PR – ECONOMIC ANALYSIS OF FORAGE SYSTEMS DESIGNED TO INTENSIFY BEEF PRODUCTION
Doye, D., McGee, A., Lalman, D.
Intensified livestock production systems have the potential to produce more beef per acre. However, these systems may be more costly and not necessarily more profitable, making them less sustainable from an economic perspective. Ongoing experiments are being conducted to evaluate the productivity differences between an extensive system using native rangeland exclusively and an intensive system that incorporates winter and summer annual forages produced on cropland. Data from these experiments are used to estimate economic returns for different production stages (cow/calf, stocker, hay) and the system. For the two years analyzed, the intensive system generated substantially more profit at the cow/calf stage in year two, leading to more profit on average for the two years for this phase. The stocker phase contributed much less to system net returns than the cow/calf enterprise in either system but was more profitable in both years for the extensive system. Hay production in the intensive system in year two was not profitable. Average net income for the two systems was similar for the two years, with the extensive system generating slightly more returns to risk and management.

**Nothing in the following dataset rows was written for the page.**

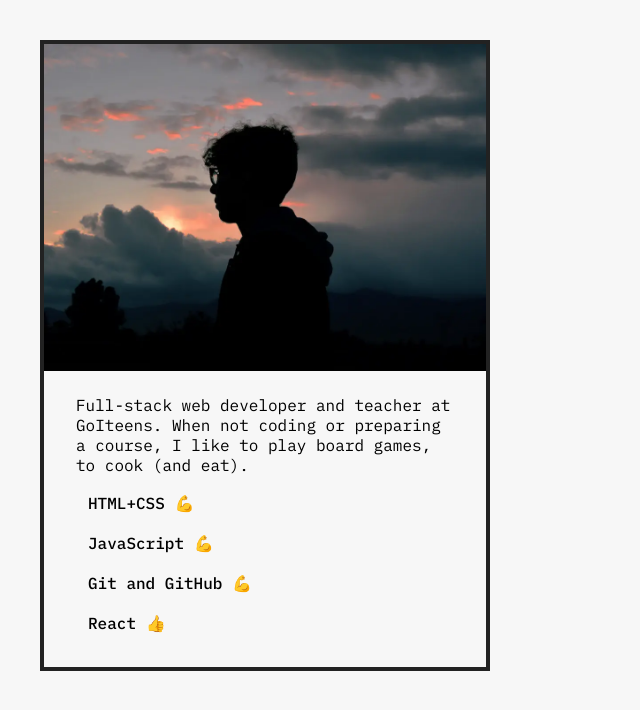
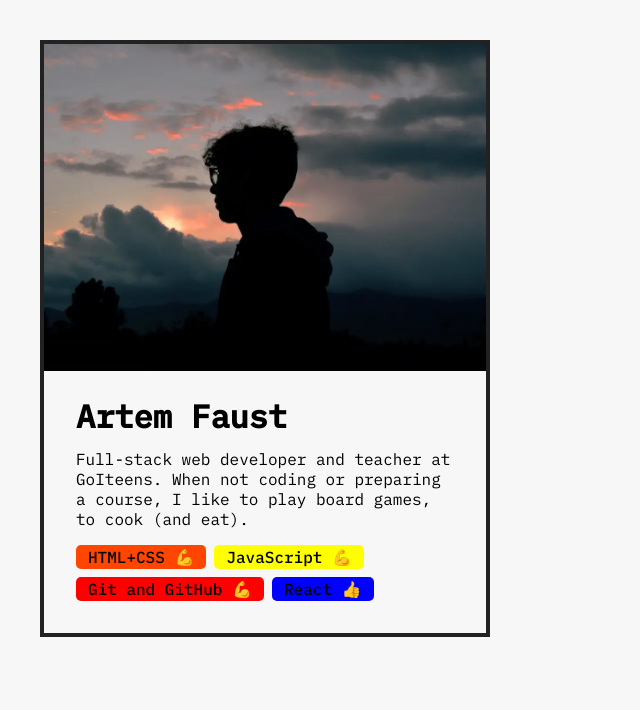
Before and after one commit to IronHedgehog/profile-card, a React (Create React App) app: page / in a window 1280 px wide. Shown: the top 710 px of the page, without its empty margins (0-640 px from the left). Built offline with nearby package versions, Linux system fonts and the light colour scheme.

Commit message:
component/profile-card

```diff
--- a/src/App.jsx
+++ b/src/App.jsx
@@ -4,20 +4,15 @@ import Intro from "./components/intro/Intro";
 import SkillList from "./components/skillList/SkillList";
 
 function App() {
+  const name = "Artem Faust";
   const introText =
     "Full-stack web developer and teacher at GoIteens. When not coding or preparing a course, I like to play board games, to cook (and eat).";
   return (
     <div className="card">
-      <Avatar photo={"avatar.webp"} name={"Artem"} />
+      <Avatar photo={"avatar.webp"} name={name} />
       <div className="data">
-        <Intro introText={introText} />
-        {/* Should contain one Skill component
-        for each web dev skill that you have,
-        customized with props */}
-        <SkillList skill={"HTML+CSS"} level={"💪"} background={"blue"} />
-        <SkillList skill={"JavaScript"} level={"💪"} background={"yellow"} />
-        <SkillList skill={"Git and GitHub"} level={"💪"} background={"red"} />
-        <SkillList skill={"React"} level={"👍"} background={"blue"} />
+        <Intro introText={introText} name={name} />
+        <SkillList />
       </div>
     </div>
   );
--- a/src/components/intro/Intro.jsx
+++ b/src/components/intro/Intro.jsx
@@ -1,5 +1,10 @@
-const Intro = ({ introText }) => {
-  return <p>{introText}</p>;
+const Intro = ({ introText, name }) => {
+  return (
+    <>
+      <h1>{name}</h1>
+      <p>{introText}</p>
+    </>
+  );
 };
 
 export default Intro;
--- a/src/components/skillList/SkillList.jsx
+++ b/src/components/skillList/SkillList.jsx
@@ -1,9 +1,12 @@
-const SkillList = ({ skill, level, background }) => {
+import Skill from "./skill/Skill";
+
+const SkillList = () => {
   return (
     <div className="skill-list">
-      <div className="skill" style={{ backgroundColor: { background } }}>
-        {skill} {level}
-      </div>
+      <Skill skill={"HTML+CSS"} level={"💪"} background={"orangered"} />
+      <Skill skill={"JavaScript"} level={"💪"} background={"yellow"} />
+      <Skill skill={"Git and GitHub"} level={"💪"} background={"red"} />
+      <Skill skill={"React"} level={"👍"} background={"blue"} />
     </div>
   );
 };
--- /dev/null
+++ b/src/components/skillList/skill/Skill.jsx
@@ -0,0 +1,11 @@
+import React from "react";
+
+const Skill = ({ skill, level, background }) => {
+  return (
+    <div className="skill" style={{ backgroundColor: background }}>
+      {skill} {level}
+    </div>
+  );
+};
+
+export default Skill;
```
Also changed, not shown: src/components/skillList/skill/skill.module.css (added).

Keywords: cow/calf, stocker, systems, grazing, profitability, intensive
Organizations(s): Oklahoma State University